About Me

The tradition of painting door and window screens for began in 1913 in Baltimore when a Czechoslovakian immigrant painted a screen to shade the fruit at his corner grocery store. By the 1930s, almost 100,000 painted screens were decorating East Baltimore row homes. It’s estimated there are less than 3,000 painted screens in use today and the art is practiced by less than a dozen artists.

Growing up in Baltimore, I was aware of this art and its usefulness in providing privacy for row home owners. Longing for my hometown while living outside of the area, I taught myself this art in 1998.

My style of screens are far from traditional style. With the a 20 year career in the darkroom of The Walters Art Museum, daily viewing of the Great Masters influenced in my personal take on the usually simple style of painted door and window screens.

My screen paintings range in sizes as small as 4” to as large as 6’. Painting in 2D has given me an opportunity to showcase my work in gallery settings. Wanting to add a 3D aspect to my art, I combined my leisure skills in costuming with my painting talents and created wearable art. With fiberglass screen as my canvas I’ve made gowns, dresses, corsets, aprons and costumes.
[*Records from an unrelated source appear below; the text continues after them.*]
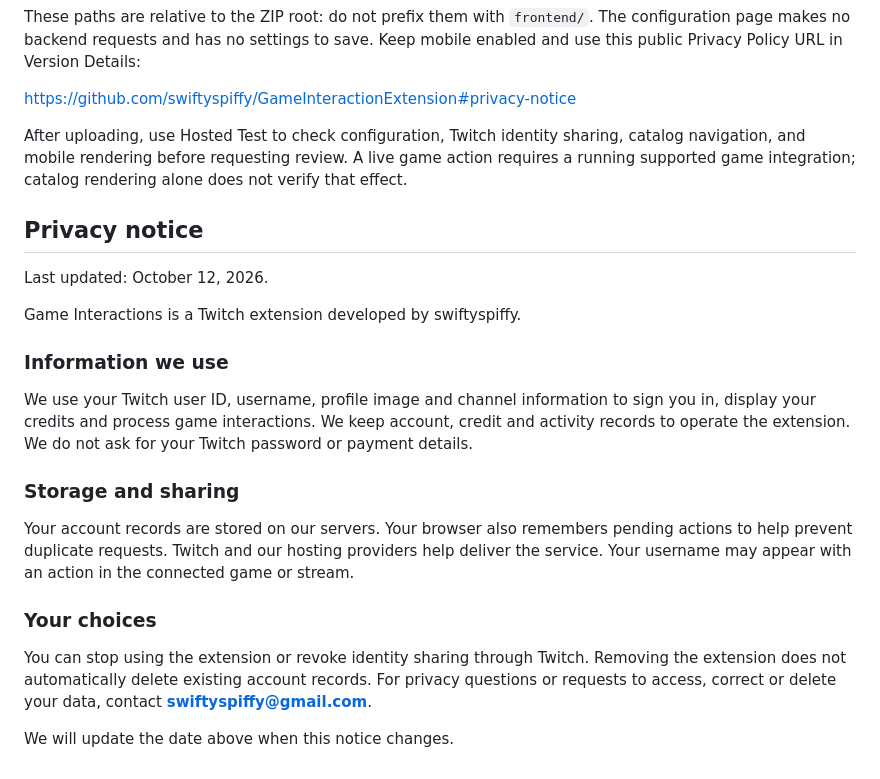
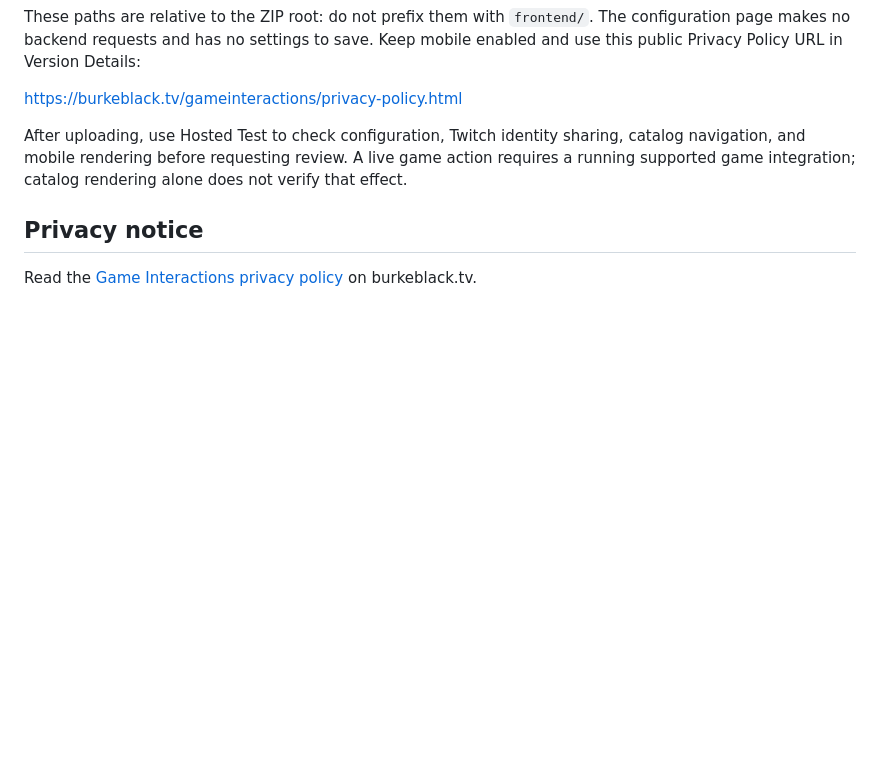
Before and after one commit to swiftyspiffy/GameInteractionExtension, a Markdown page: README.md, the part around the change. Rendered like a GitHub page; blank space fills up the shorter version.

Commit message:
Link hosted Game Interactions privacy policy

```diff
--- a/README.md
+++ b/README.md
@@ -67,7 +67,7 @@ These paths are relative to the ZIP root: do not prefix them with `frontend/`.
 The configuration page makes no backend requests and has no settings to save.
 Keep mobile enabled and use this public Privacy Policy URL in Version Details:
 
-https://github.com/swiftyspiffy/GameInteractionExtension#privacy-notice
+https://burkeblack.tv/gameinteractions/privacy-policy.html
 
 After uploading, use Hosted Test to check configuration, Twitch identity sharing,
 catalog navigation, and mobile rendering before requesting review. A live game
@@ -76,29 +76,4 @@ does not verify that effect.
 
 ## Privacy notice
 
-Last updated: October 12, 2026.
-
-Game Interactions is a Twitch extension developed by swiftyspiffy.
-
-### Information we use
-
-We use your Twitch user ID, username, profile image and channel information to
-sign you in, display your credits and process game interactions. We keep account,
-credit and activity records to operate the extension. We do not ask for your
-Twitch password or payment details.
-
-### Storage and sharing
-
-Your account records are stored on our servers. Your browser also remembers
-pending actions to help prevent duplicate requests. Twitch and our hosting
-providers help deliver the service. Your username may appear with an action in
-the connected game or stream.
-
-### Your choices
-
-You can stop using the extension or revoke identity sharing through Twitch.
-Removing the extension does not automatically delete existing account records.
-For privacy questions or requests to access, correct or delete your data,
-contact **swiftyspiffy@gmail.com**.
-
-We will update the date above when this notice changes.
+Read the [Game Interactions privacy policy](https://burkeblack.tv/gameinteractions/privacy-policy.html) on burkeblack.tv.
```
My career is my art and working with art. When I am
not painting, or creating costumes, I continue with my photography skills in scanning, archiving and taking photos. 
I remain in museums with exhibition  work at The American Visionary Art Museum.
I’ve had 3 exhibits entirely of my work and have been a part of about one show per month for the past 3 years. No awards to speak of other than having been tagged with the title of “The Bad Girl of Screen Painting.